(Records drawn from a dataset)
========================================

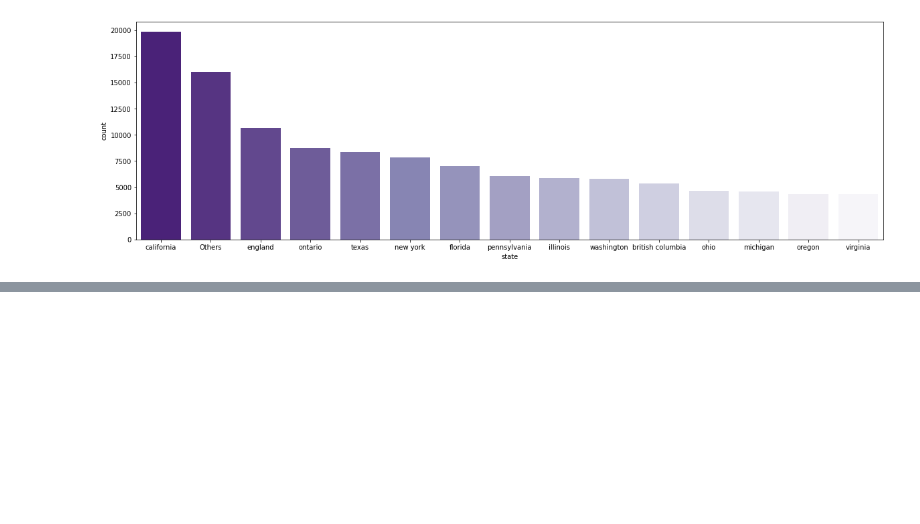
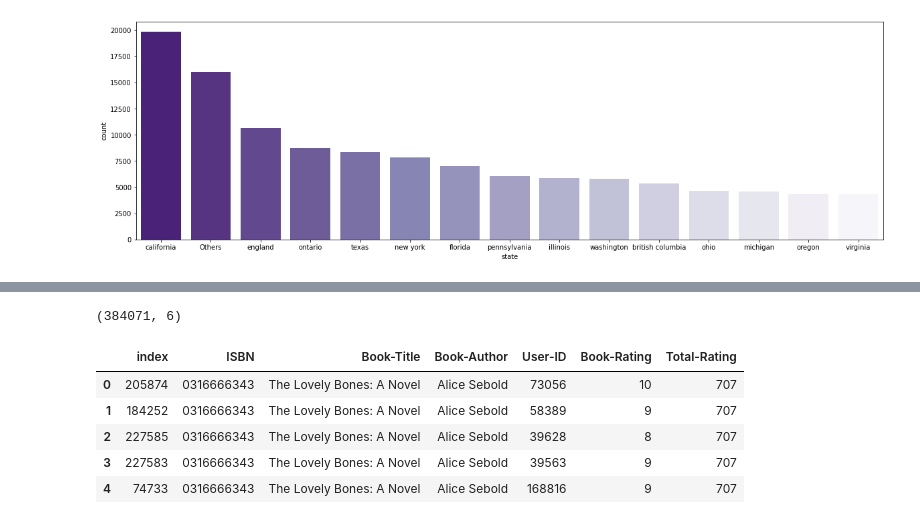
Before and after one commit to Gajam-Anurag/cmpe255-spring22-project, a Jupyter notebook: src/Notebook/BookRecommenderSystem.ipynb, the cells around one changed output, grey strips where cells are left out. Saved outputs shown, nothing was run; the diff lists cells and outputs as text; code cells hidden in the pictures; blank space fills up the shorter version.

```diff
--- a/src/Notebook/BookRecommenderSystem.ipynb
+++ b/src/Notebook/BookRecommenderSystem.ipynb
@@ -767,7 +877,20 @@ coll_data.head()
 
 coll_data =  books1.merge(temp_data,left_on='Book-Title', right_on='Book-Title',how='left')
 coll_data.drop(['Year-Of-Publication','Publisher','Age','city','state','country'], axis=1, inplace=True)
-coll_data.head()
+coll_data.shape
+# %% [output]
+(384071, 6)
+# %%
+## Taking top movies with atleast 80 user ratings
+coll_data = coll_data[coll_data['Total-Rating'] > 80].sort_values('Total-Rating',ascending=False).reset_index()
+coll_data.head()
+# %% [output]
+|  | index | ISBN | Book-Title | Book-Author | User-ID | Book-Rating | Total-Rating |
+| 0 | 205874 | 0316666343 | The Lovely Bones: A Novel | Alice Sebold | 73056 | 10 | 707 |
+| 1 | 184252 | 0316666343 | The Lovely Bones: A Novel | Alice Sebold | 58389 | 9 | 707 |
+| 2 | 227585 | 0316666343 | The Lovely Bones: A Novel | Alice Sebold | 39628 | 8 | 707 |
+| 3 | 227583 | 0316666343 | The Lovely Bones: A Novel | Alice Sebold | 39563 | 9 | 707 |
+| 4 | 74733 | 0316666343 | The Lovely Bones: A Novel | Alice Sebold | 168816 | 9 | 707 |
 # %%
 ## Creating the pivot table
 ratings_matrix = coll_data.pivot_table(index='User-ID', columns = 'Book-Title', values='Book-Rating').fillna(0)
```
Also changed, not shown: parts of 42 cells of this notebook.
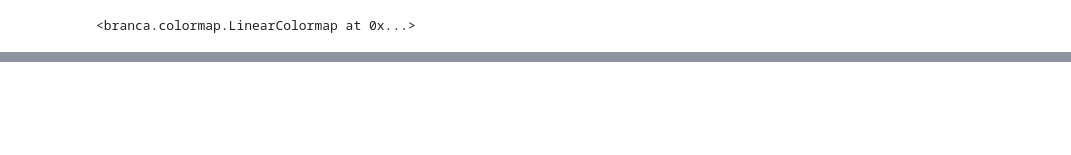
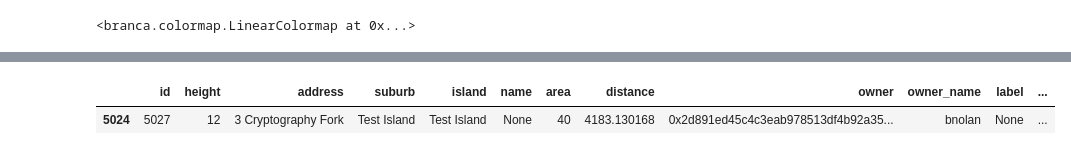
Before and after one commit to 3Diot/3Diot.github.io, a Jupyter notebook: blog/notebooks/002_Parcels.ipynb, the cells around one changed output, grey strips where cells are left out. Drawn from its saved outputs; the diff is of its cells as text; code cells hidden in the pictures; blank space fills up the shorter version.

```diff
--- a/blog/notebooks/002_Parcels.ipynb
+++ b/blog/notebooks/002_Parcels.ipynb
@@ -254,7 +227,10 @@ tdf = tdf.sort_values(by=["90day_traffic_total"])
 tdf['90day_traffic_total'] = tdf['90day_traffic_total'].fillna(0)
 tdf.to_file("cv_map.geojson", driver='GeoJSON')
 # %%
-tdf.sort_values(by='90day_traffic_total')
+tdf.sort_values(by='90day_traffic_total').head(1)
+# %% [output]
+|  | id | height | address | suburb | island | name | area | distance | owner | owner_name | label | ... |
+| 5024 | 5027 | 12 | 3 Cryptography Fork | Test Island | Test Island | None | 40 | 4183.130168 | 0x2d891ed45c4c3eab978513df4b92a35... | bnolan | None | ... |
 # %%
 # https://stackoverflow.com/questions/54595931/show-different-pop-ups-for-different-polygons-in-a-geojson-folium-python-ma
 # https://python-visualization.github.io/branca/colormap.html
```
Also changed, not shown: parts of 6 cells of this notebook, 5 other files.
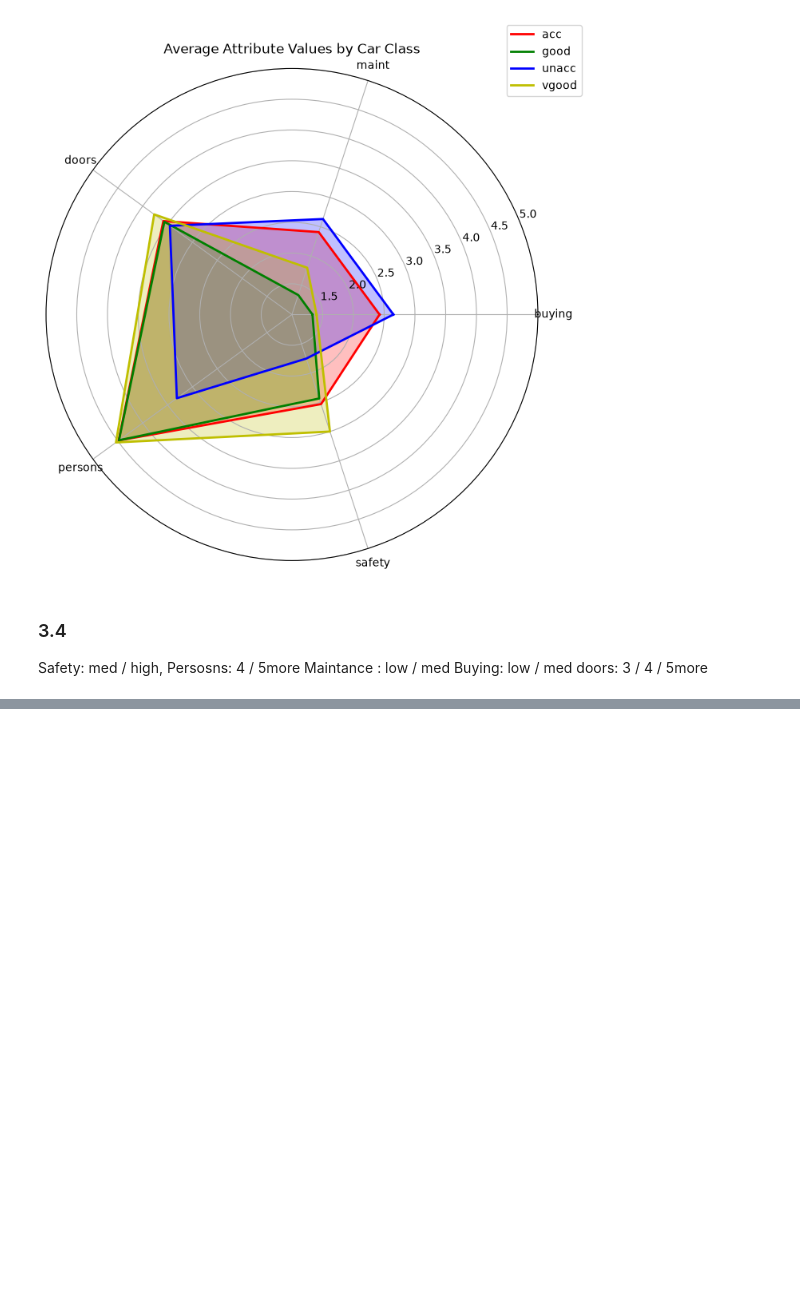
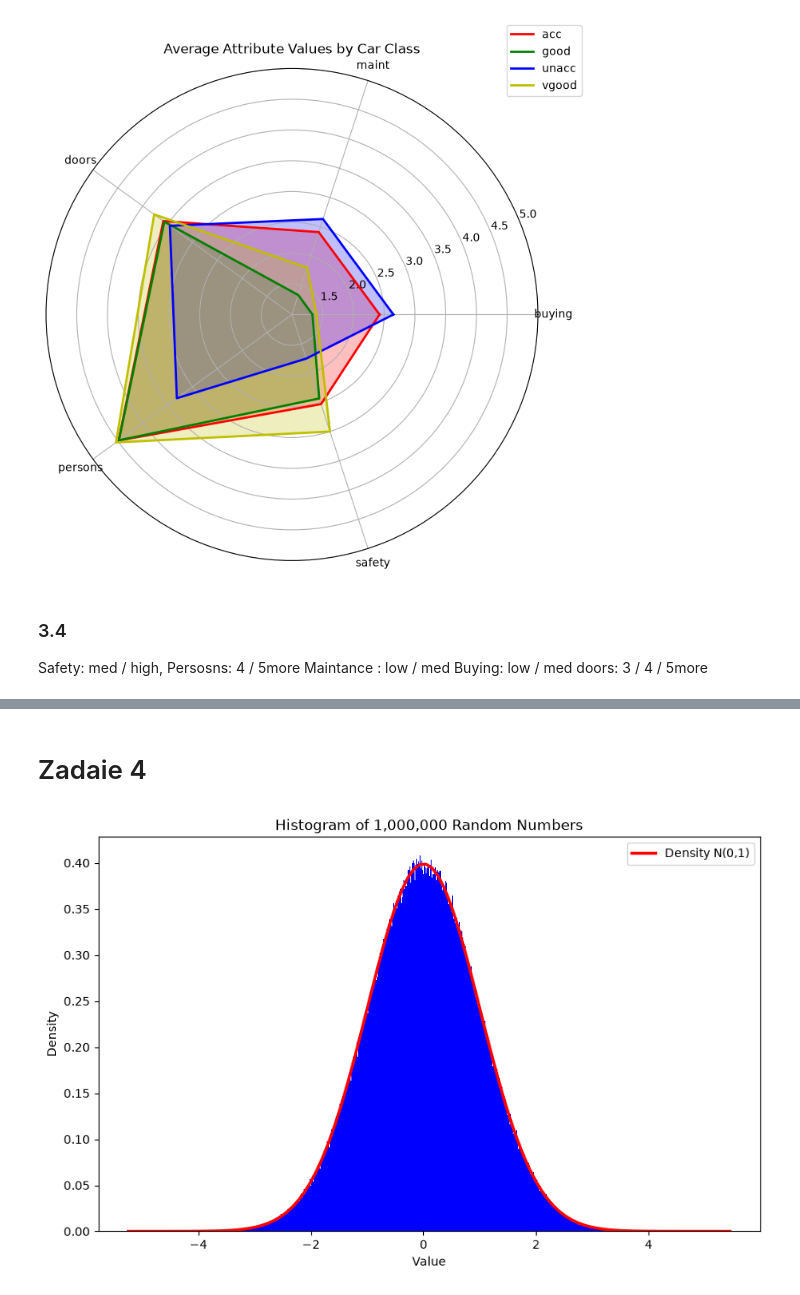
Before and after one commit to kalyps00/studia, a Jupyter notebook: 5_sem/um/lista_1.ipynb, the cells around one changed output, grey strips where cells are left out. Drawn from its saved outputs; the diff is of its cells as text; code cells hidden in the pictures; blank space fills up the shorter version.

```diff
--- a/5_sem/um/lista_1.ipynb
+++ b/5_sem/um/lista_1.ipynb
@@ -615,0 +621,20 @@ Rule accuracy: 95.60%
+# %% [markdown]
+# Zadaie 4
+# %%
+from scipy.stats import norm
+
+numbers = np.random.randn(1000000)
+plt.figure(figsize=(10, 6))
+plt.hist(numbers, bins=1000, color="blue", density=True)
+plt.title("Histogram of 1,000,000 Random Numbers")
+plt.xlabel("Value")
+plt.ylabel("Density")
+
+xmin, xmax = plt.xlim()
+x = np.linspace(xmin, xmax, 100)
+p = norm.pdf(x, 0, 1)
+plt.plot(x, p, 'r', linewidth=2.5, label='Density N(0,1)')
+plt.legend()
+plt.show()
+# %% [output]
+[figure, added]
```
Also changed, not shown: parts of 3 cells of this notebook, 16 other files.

========================================

**TASK GOAL**
Every line holding the word "head" should be copied out of the records above.

**COMPLETED TASK**
@@ -767,7 +877,20 @@ coll_data.head()
-coll_data.head()
+coll_data.head()
+tdf.sort_values(by='90day_traffic_total').head(1)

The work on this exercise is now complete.